Background: Physical inactivity and raised blood lipids are two powerful risk factors for coronary heart disease (CHD). Incidence and mortality from CHD are expected to increase in developing countries. However, studies on the prevalence of cardiovascular risk factors in Africa are rare. In this study we examined the level of physical activity and serum lipids in rural and urban Tanzanians.
Methods: Rural and urban inhabitants, n=985, mean age 43.8 years [SD, +/-8.9] were investigated. Physical activity level (PAL) was assessed by an interview-administered questionnaire and blood samples were collected and analysed for serum lipids.
Results: The rural population (n=501) reported a substantially higher PAL than the urban population (n=484). They also had significantly lower mean weight, body mass index (BMI), T-cholesterol, LDL-cholesterol, and HDL-cholesterol, T-cholesterol/HDL-cholesterol ratio, triglycerides and Apolipoprotein A-1.

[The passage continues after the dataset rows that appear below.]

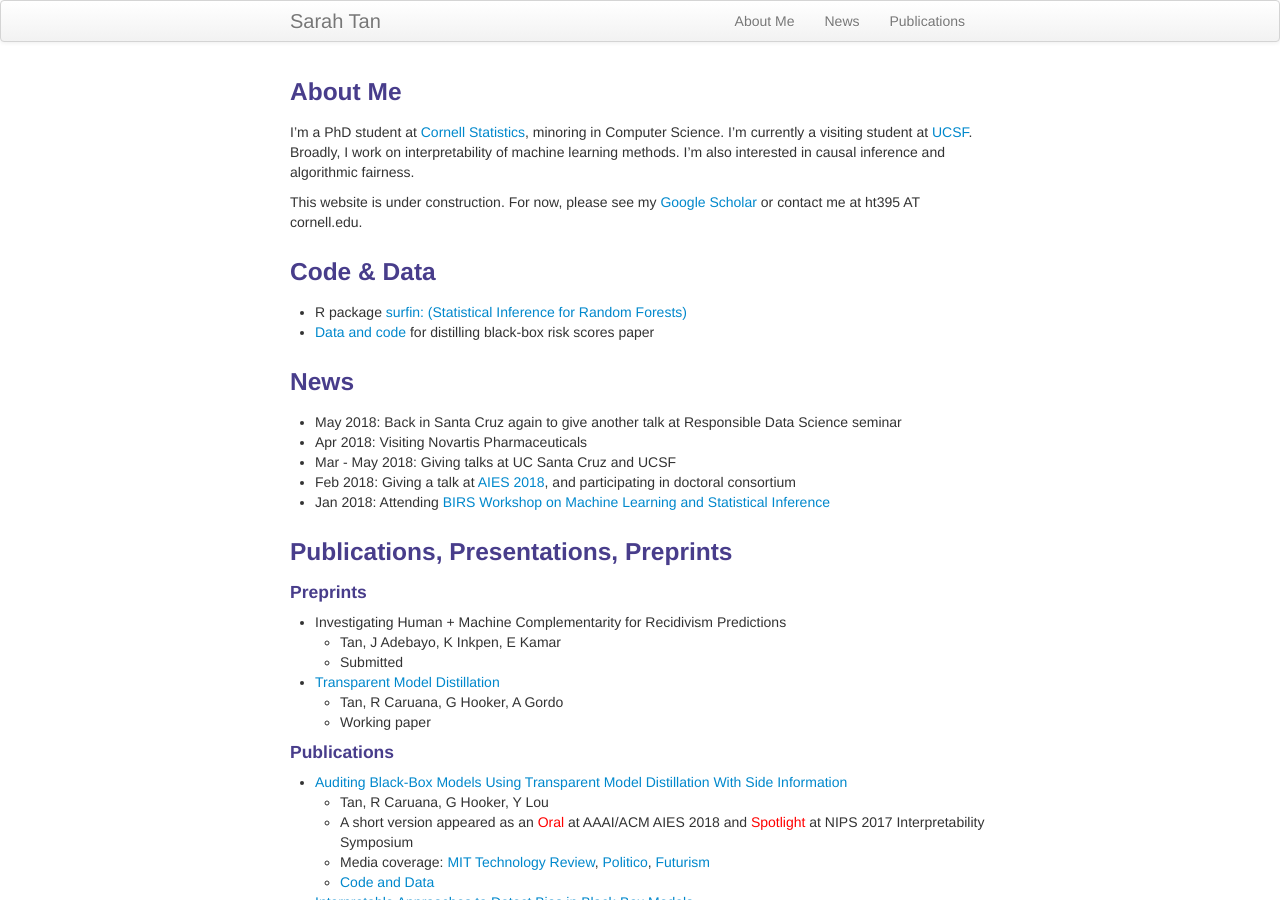
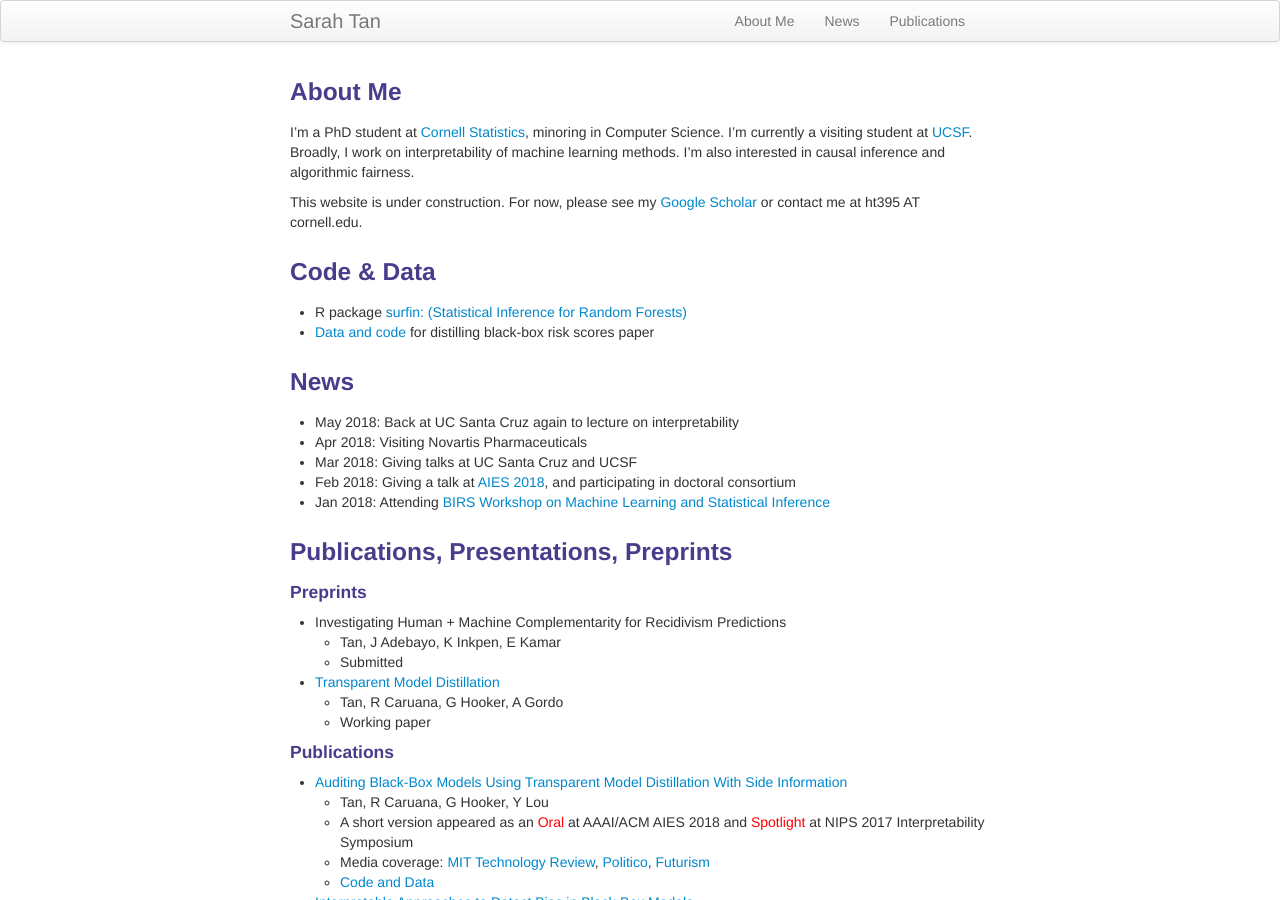
Before and after one commit to shftan/shftan.github.io, a Jekyll site: the page built from index.md, in a window 1280 px wide and 900 px high. Built offline with Jekyll 4.4.1, drawn with Linux system fonts in a browser that asks for light colours.

Commit message:
Update index.md

```diff
--- a/index.md
+++ b/index.md
@@ -18,9 +18,9 @@ This website is under construction. For now, please see my <a href="https://scho
 
 <div class="row-fluid" id="news"><h3>News</h3>
 </div>
-- May 2018: Back in Santa Cruz again to give another talk at Responsible Data Science seminar
+- May 2018: Back at UC Santa Cruz again to lecture on interpretability
 - Apr 2018: Visiting Novartis Pharmaceuticals
-- Mar - May 2018: Giving talks at UC Santa Cruz and UCSF
+- Mar 2018: Giving talks at UC Santa Cruz and UCSF
 - Feb 2018: Giving a talk at [AIES 2018](http://www.aies-conference.com), and participating in doctoral consortium
 - Jan 2018: Attending [BIRS Workshop on Machine Learning and Statistical Inference](http://www.birs.ca/events/2018/5-day-workshops/18w5054)
 
```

Conclusion: This study demonstrates that the urban Tanzanians have a considerably lower physical activity level and a more unfavourable lipid pattern than rural Tanzanians. These findings underline the importance of undertaking preventive measures to counter the increasing incidence of CHD in urban African populations.